Code change snippets
————

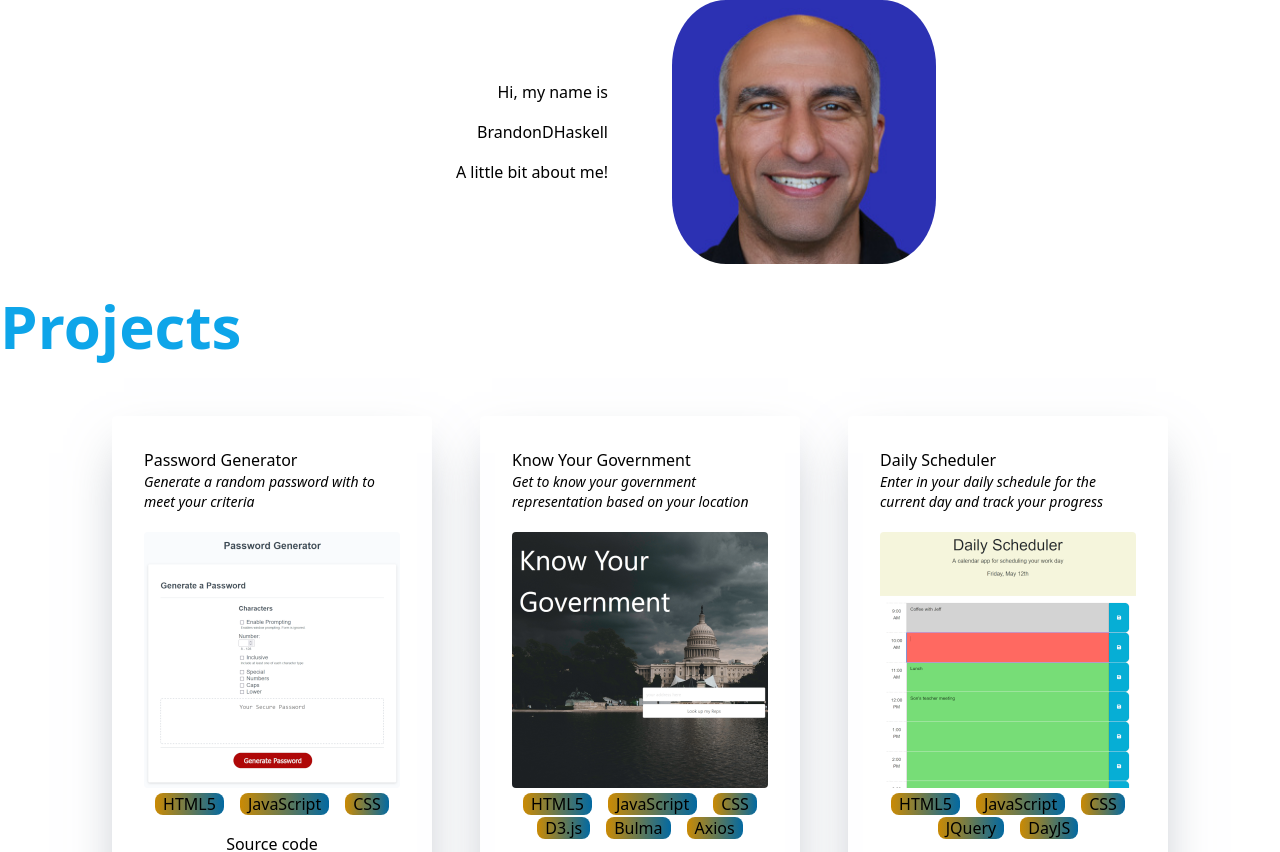
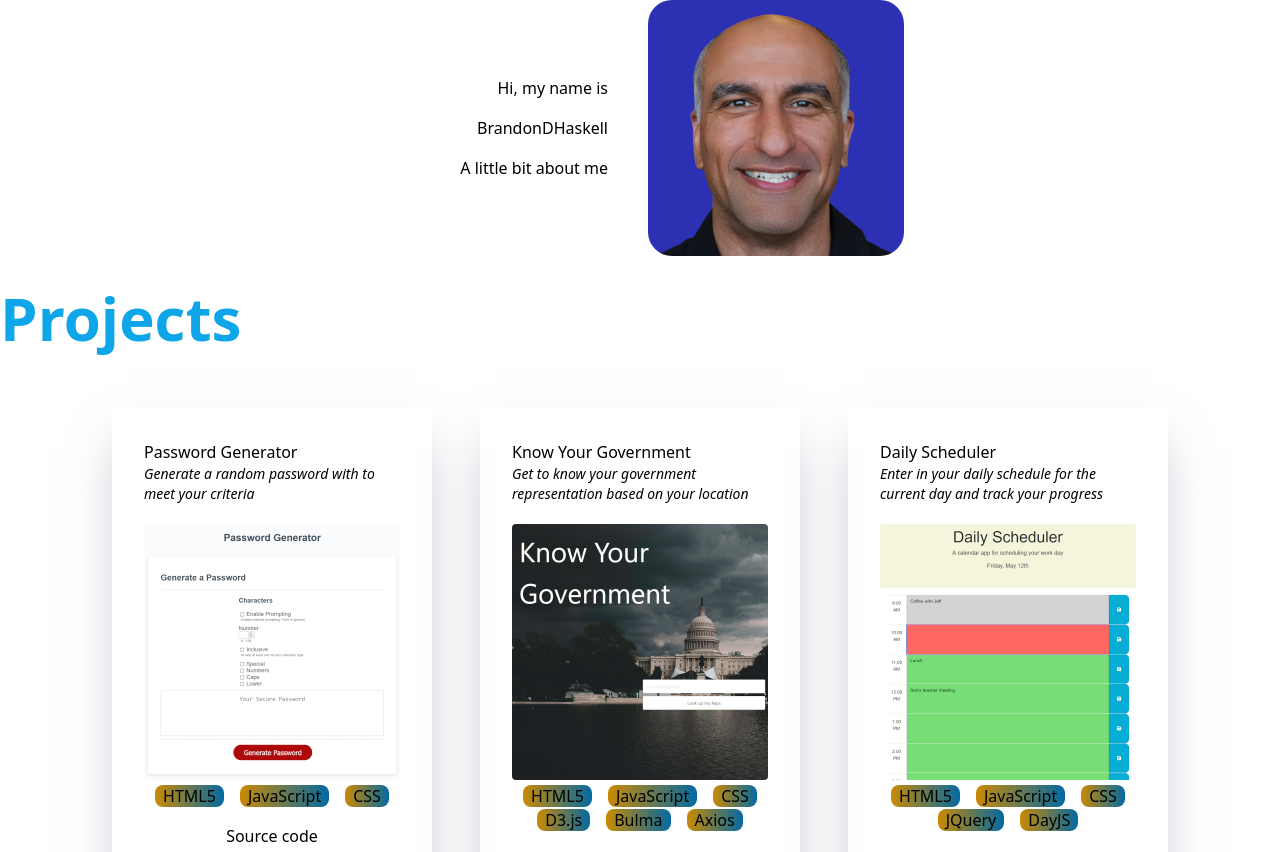
Before and after one commit to BrandonDHaskell/BrandonDHaskell-React-Site, a React app: page / in a window 1280 px wide. Shown: the top 852 px of the page. Built offline with nearby package versions, Linux system fonts and the light colour scheme.

Commit message:
update image location for Profile

```diff
--- a/src/components/App.tsx
+++ b/src/components/App.tsx
@@ -1,6 +1,5 @@
 import React, { Component } from "react";
 import Profile from "./Profile";
-import profilePic from "../images/Profile_Pic_2_small.jpg";
 import Projects from "./Projects";
 
 interface AppProps {
@@ -22,10 +21,7 @@ class App extends Component<AppProps, AppState> {
     render() {
         return (
             <div className="App">
-                <Profile
-                    imageSrc={profilePic}
-                    blurb="A little bit about me!"
-                />
+                <Profile />
                 <Projects />
             </div>
         )
--- a/src/components/Profile.tsx
+++ b/src/components/Profile.tsx
@@ -1,24 +1,19 @@
 import React, { Component } from "react";
 
-interface ProfileProps {
-    imageSrc: string,
-    blurb: string
-}
-
-const Profile: React.FC<ProfileProps> = ({ imageSrc, blurb }) => {
+const Profile: React.FC = () => {
     return (
         <section id="profile" className="grid grid-cols-2 gap-4 content-center">
             <div className="grid justify-items-end content-center gap-4 px-6">
                 <p className="pl-2">Hi, my name is</p>
                 <h1 className="pl-2">BrandonDHaskell</h1>
-                <p className="pl-2 text-right">{blurb}</p>
+                <p className="pl-2 text-right">A little bit about me</p>
             </div>
             <div>
                 <img
                     id="profile-pic"
-                    src={imageSrc}
+                    src="images/Profile_Pic_2_small.jpg"
                     alt="Profile"
-                    className="px-6"
+                    className="rounded-3xl"
                     style={{ maxWidth: "100%", height: "auto", objectFit: "contain" }}
                 />
             </div>
--- a/src/index.css
+++ b/src/index.css
@@ -1,9 +1,3 @@
 @import "tailwindcss/base";
 @import "tailwindcss/components";
 @import "tailwindcss/utilities";
-
-#profile-pic {
-    border-radius: 25%;
-    width: 312px;
-    height: 312px;
-}
```
Also changed, not shown: public/images/Profile_Pic_2_small.jpg (added).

————

Copy out each line of the data in which the word "from" appears.

 import React, { Component } from "react";
 import Profile from "./Profile";
-import profilePic from "../images/Profile_Pic_2_small.jpg";
 import Projects from "./Projects";
 import React, { Component } from "react";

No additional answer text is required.